───── DATA FOR THIS EXERCISE ─────

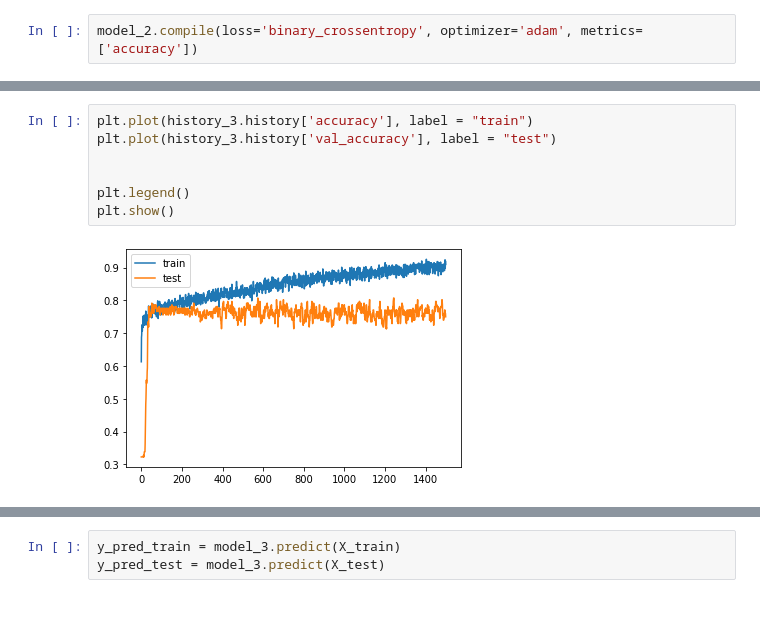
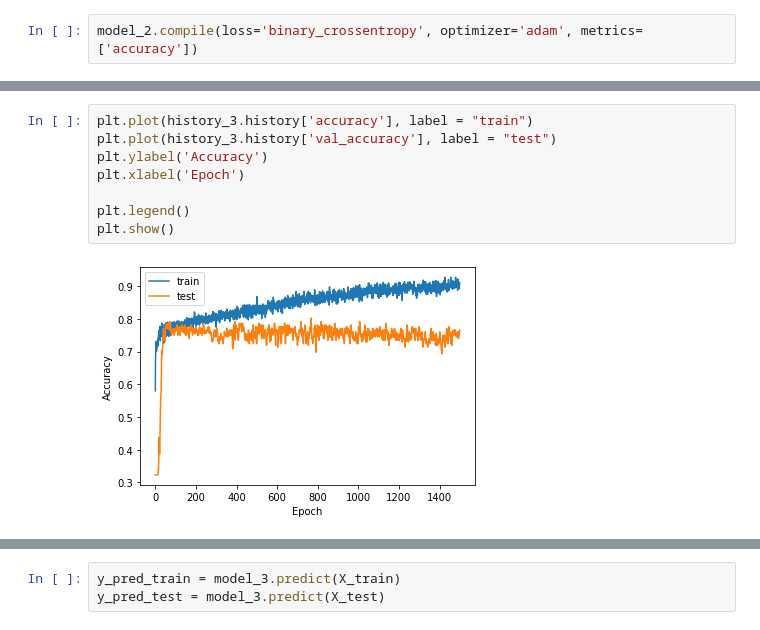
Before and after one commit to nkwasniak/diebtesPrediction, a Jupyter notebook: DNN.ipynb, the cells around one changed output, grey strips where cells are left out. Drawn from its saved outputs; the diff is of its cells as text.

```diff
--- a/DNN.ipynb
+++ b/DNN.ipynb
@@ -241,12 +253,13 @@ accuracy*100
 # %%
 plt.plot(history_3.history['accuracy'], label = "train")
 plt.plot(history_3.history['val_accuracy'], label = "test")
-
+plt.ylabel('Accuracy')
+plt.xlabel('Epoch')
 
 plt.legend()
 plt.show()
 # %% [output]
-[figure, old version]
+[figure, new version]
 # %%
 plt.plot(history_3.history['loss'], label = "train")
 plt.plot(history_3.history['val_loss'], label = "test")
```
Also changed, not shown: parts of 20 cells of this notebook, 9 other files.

─────
───── DATA FOR THIS EXERCISE ─────

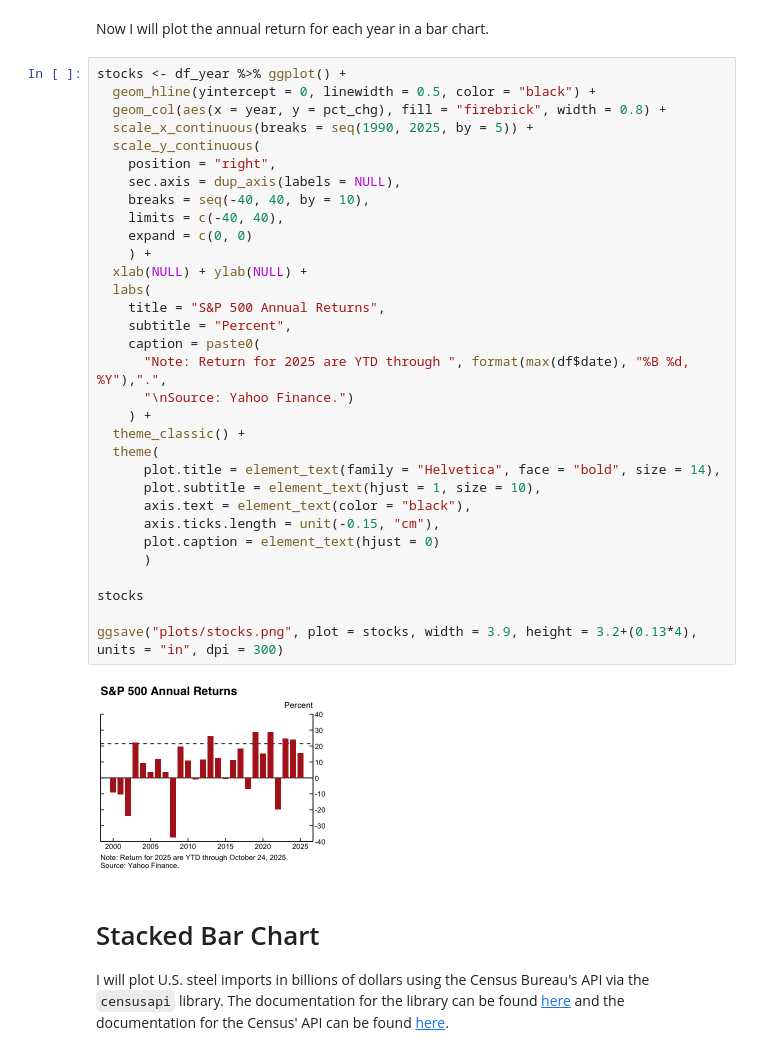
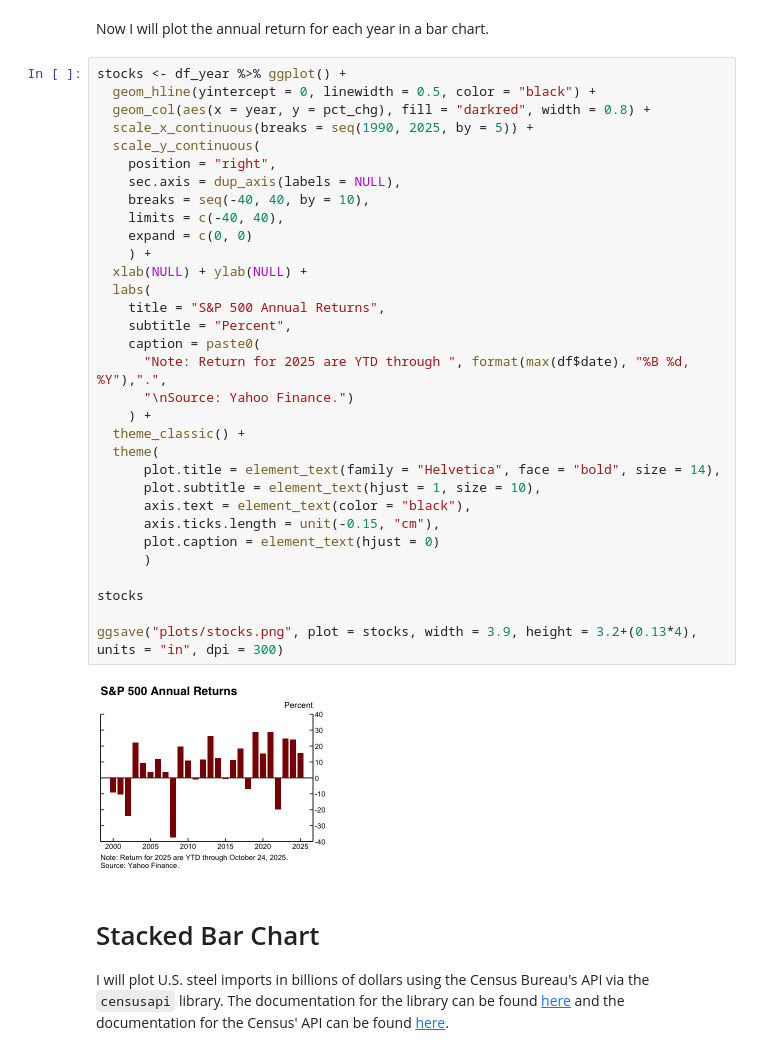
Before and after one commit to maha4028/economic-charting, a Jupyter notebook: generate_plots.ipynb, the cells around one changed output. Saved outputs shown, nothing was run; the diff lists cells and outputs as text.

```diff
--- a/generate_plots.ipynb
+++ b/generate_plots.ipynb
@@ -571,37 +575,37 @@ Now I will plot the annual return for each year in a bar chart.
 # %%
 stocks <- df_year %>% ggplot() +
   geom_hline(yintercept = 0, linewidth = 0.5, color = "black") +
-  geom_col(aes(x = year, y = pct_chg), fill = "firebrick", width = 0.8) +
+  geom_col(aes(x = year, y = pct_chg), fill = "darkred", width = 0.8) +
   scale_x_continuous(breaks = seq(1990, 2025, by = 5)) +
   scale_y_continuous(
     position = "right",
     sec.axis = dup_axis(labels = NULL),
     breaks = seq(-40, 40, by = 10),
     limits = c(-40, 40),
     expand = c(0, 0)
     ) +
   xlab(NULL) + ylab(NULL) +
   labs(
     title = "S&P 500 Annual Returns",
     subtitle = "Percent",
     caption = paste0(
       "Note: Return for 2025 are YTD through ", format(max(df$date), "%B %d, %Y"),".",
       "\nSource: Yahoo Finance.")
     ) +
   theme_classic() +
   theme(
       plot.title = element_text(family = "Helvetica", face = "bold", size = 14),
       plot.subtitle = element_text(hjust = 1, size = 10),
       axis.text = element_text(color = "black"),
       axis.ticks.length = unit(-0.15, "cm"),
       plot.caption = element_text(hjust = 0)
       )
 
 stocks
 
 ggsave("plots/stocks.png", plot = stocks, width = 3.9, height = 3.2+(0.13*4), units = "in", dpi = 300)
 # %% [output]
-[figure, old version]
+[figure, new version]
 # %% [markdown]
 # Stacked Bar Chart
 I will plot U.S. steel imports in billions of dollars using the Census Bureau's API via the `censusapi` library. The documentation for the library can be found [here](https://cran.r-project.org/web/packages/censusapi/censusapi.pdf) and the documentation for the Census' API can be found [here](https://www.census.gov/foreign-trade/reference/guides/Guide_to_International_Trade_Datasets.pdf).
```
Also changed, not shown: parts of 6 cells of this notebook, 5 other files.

─────
───── DATA FOR THIS EXERCISE ─────

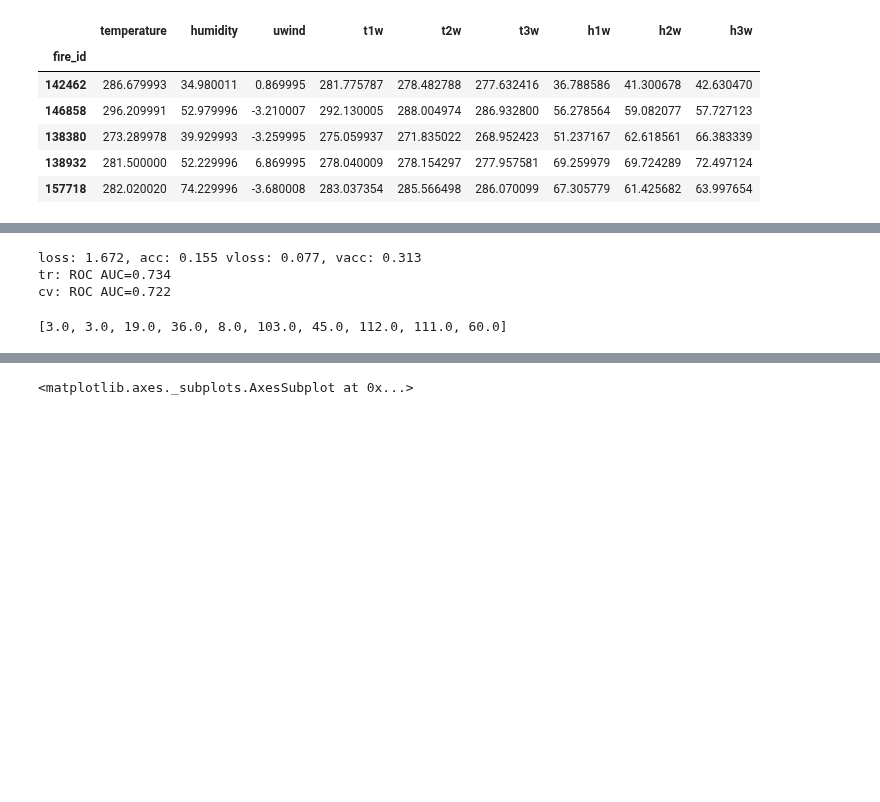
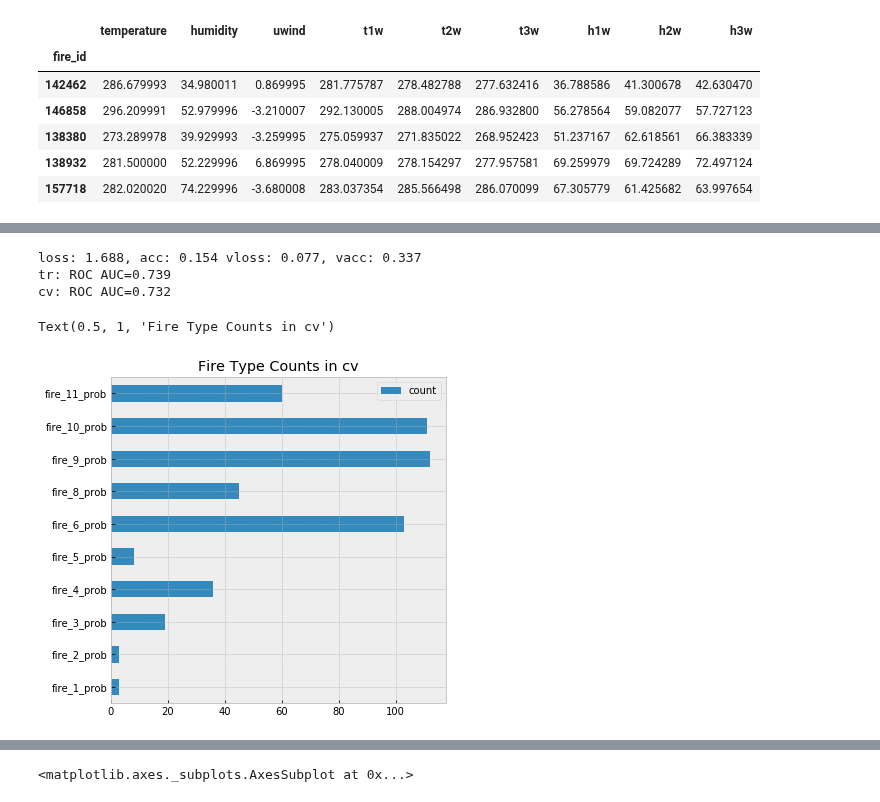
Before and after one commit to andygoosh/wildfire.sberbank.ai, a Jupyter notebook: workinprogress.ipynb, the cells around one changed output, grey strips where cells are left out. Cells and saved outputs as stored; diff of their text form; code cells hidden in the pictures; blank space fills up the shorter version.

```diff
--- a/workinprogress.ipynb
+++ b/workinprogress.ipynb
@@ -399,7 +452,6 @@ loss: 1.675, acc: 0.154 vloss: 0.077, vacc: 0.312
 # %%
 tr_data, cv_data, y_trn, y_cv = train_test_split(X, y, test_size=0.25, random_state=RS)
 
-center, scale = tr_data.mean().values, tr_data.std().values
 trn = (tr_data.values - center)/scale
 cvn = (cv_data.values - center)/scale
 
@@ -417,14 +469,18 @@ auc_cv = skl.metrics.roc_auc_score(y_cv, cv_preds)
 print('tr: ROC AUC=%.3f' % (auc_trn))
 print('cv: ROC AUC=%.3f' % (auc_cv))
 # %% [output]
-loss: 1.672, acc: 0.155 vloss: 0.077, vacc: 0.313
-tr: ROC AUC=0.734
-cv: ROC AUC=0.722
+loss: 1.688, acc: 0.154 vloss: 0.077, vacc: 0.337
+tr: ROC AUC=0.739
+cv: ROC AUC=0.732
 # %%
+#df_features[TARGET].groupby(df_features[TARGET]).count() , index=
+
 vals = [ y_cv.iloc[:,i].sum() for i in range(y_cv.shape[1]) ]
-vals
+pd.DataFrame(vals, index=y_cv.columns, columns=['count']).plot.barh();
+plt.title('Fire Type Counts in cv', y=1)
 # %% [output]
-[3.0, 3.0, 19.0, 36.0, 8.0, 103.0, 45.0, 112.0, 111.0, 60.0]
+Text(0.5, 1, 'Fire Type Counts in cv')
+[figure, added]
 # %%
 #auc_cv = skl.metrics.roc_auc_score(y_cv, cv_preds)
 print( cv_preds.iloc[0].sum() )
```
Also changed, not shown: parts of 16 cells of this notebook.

─────

PROMPT
The lines to copy are those in the listing that contain the word "vloss".

RESPONSE AREA
@@ -399,7 +452,6 @@ loss: 1.675, acc: 0.154 vloss: 0.077, vacc: 0.312
-loss: 1.672, acc: 0.155 vloss: 0.077, vacc: 0.313
+loss: 1.688, acc: 0.154 vloss: 0.077, vacc: 0.337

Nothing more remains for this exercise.